==== Data supplied

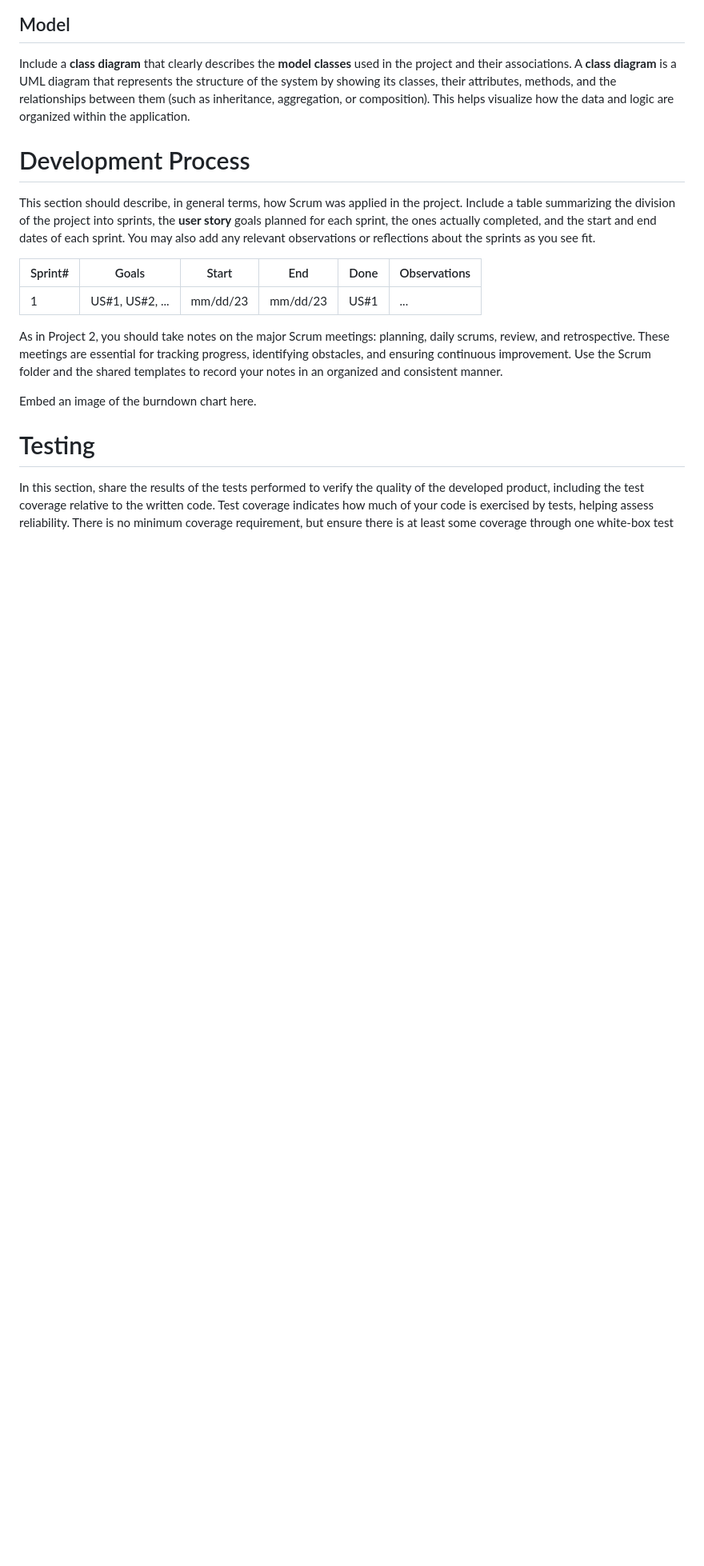
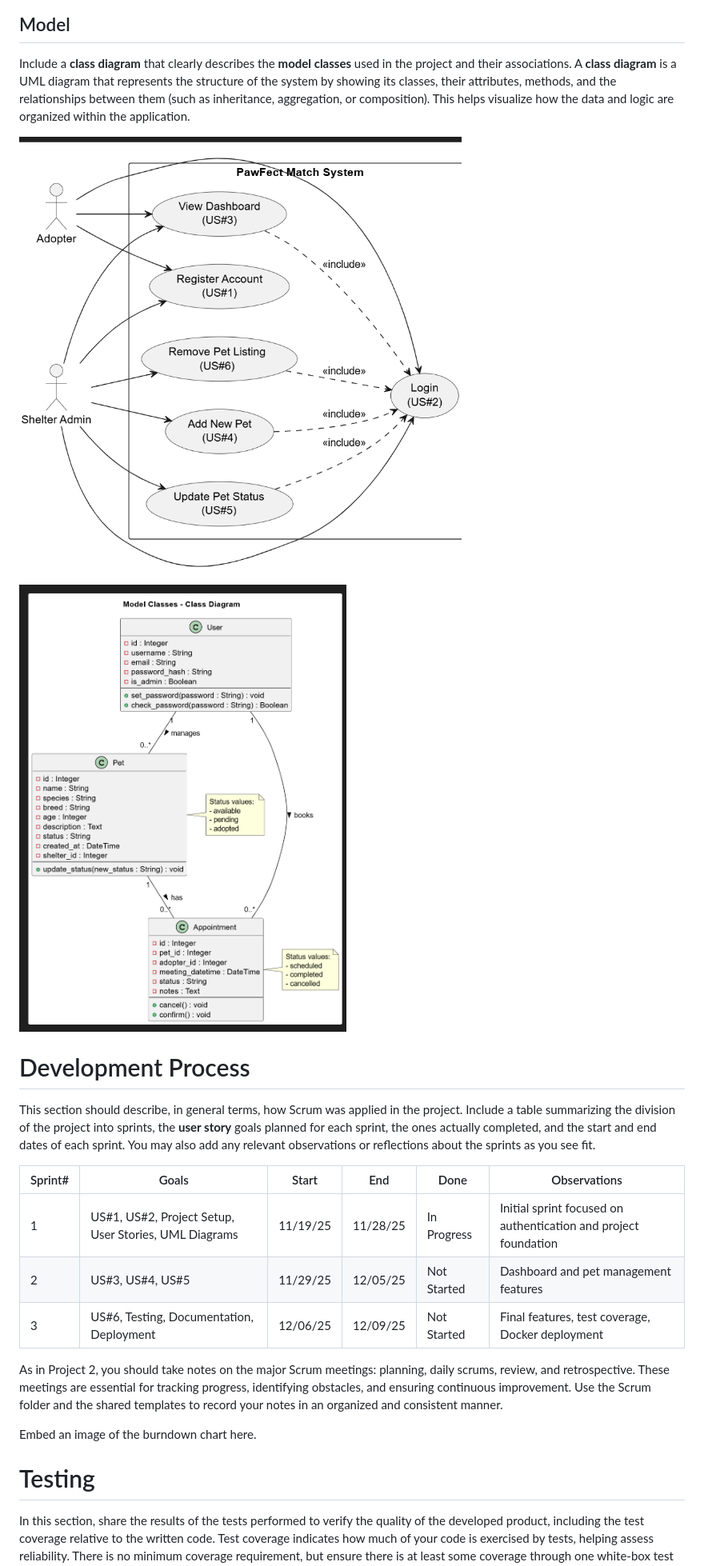
Before and after one commit to msu-denver/pawfect-match, a Markdown page: README_TEMPLATE.md, the part around the change printed below. Shown: that part at 80% size. GitHub-like rendering; pictures changed too: uml/class_diagram.png (added), uml/use_case_diagram.png (added); blank space fills up the shorter version.

Commit message:
Add UML diagrams (use case, sequence, class) with PNG images and update README template

```diff
--- a/README_TEMPLATE.md
+++ b/README_TEMPLATE.md
@@ -69,6 +74,10 @@ At least one **user story**, unrelated to user creation or authentication, must
 ## Model
 
 Include a **class diagram** that clearly describes the **model classes** used in the project and their associations. A **class diagram** is a UML diagram that represents the structure of the system by showing its classes, their attributes, methods, and the relationships between them (such as inheritance, aggregation, or composition). This helps visualize how the data and logic are organized within the application.
+
+<img src="uml/use_case_diagram.png" alt="Use Case Diagram" width="900">
+
+<img src="uml/class_diagram.png" alt="Class Diagram" width="900">
 
 # Development Process
 
@@ -76,7 +85,9 @@ This section should describe, in general terms, how Scrum was applied in the pro
 
 |Sprint#|Goals|Start|End|Done|Observations|
 |---|---|---|---|---|---|
-|1|US#1, US#2, ...|mm/dd/23|mm/dd/23|US#1|...|
+|1|US#1, US#2, Project Setup, User Stories, UML Diagrams|11/19/25|11/28/25|In Progress|Initial sprint focused on authentication and project foundation|
+|2|US#3, US#4, US#5|11/29/25|12/05/25|Not Started|Dashboard and pet management features|
+|3|US#6, Testing, Documentation, Deployment|12/06/25|12/09/25|Not Started|Final features, test coverage, Docker deployment|
 
 As in Project 2, you should take notes on the major Scrum meetings: planning, daily scrums, review, and retrospective. These meetings are essential for tracking progress, identifying obstacles, and ensuring continuous improvement. Use the Scrum folder and the shared templates to record your notes in an organized and consistent manner.
 
```
Also changed, not shown: other parts of README_TEMPLATE.md (+7 -2 lines), uml/sequence_add_pet.png (added), 3 other files.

========

== Requirement ==
What you return must match the material above exactly, minus its pictures.

== Response ==
Before and after one commit to msu-denver/pawfect-match, a Markdown page: README_TEMPLATE.md, the part around the change printed below. Shown: that part at 80% size. GitHub-like rendering; pictures changed too: uml/class_diagram.png (added), uml/use_case_diagram.png (added); blank space fills up the shorter version.

Commit message:
Add UML diagrams (use case, sequence, class) with PNG images and update README template

```diff
--- a/README_TEMPLATE.md
+++ b/README_TEMPLATE.md
@@ -69,6 +74,10 @@ At least one **user story**, unrelated to user creation or authentication, must
 ## Model
 
 Include a **class diagram** that clearly describes the **model classes** used in the project and their associations. A **class diagram** is a UML diagram that represents the structure of the system by showing its classes, their attributes, methods, and the relationships between them (such as inheritance, aggregation, or composition). This helps visualize how the data and logic are organized within the application.
+
+<img src="uml/use_case_diagram.png" alt="Use Case Diagram" width="900">
+
+<img src="uml/class_diagram.png" alt="Class Diagram" width="900">
 
 # Development Process
 
@@ -76,7 +85,9 @@ This section should describe, in general terms, how Scrum was applied in the pro
 
 |Sprint#|Goals|Start|End|Done|Observations|
 |---|---|---|---|---|---|
-|1|US#1, US#2, ...|mm/dd/23|mm/dd/23|US#1|...|
+|1|US#1, US#2, Project Setup, User Stories, UML Diagrams|11/19/25|11/28/25|In Progress|Initial sprint focused on authentication and project foundation|
+|2|US#3, US#4, US#5|11/29/25|12/05/25|Not Started|Dashboard and pet management features|
+|3|US#6, Testing, Documentation, Deployment|12/06/25|12/09/25|Not Started|Final features, test coverage, Docker deployment|
 
 As in Project 2, you should take notes on the major Scrum meetings: planning, daily scrums, review, and retrospective. These meetings are essential for tracking progress, identifying obstacles, and ensuring continuous improvement. Use the Scrum folder and the shared templates to record your notes in an organized and consistent manner.
 
```
Also changed, not shown: other parts of README_TEMPLATE.md (+7 -2 lines), uml/sequence_add_pet.png (added), 3 other files.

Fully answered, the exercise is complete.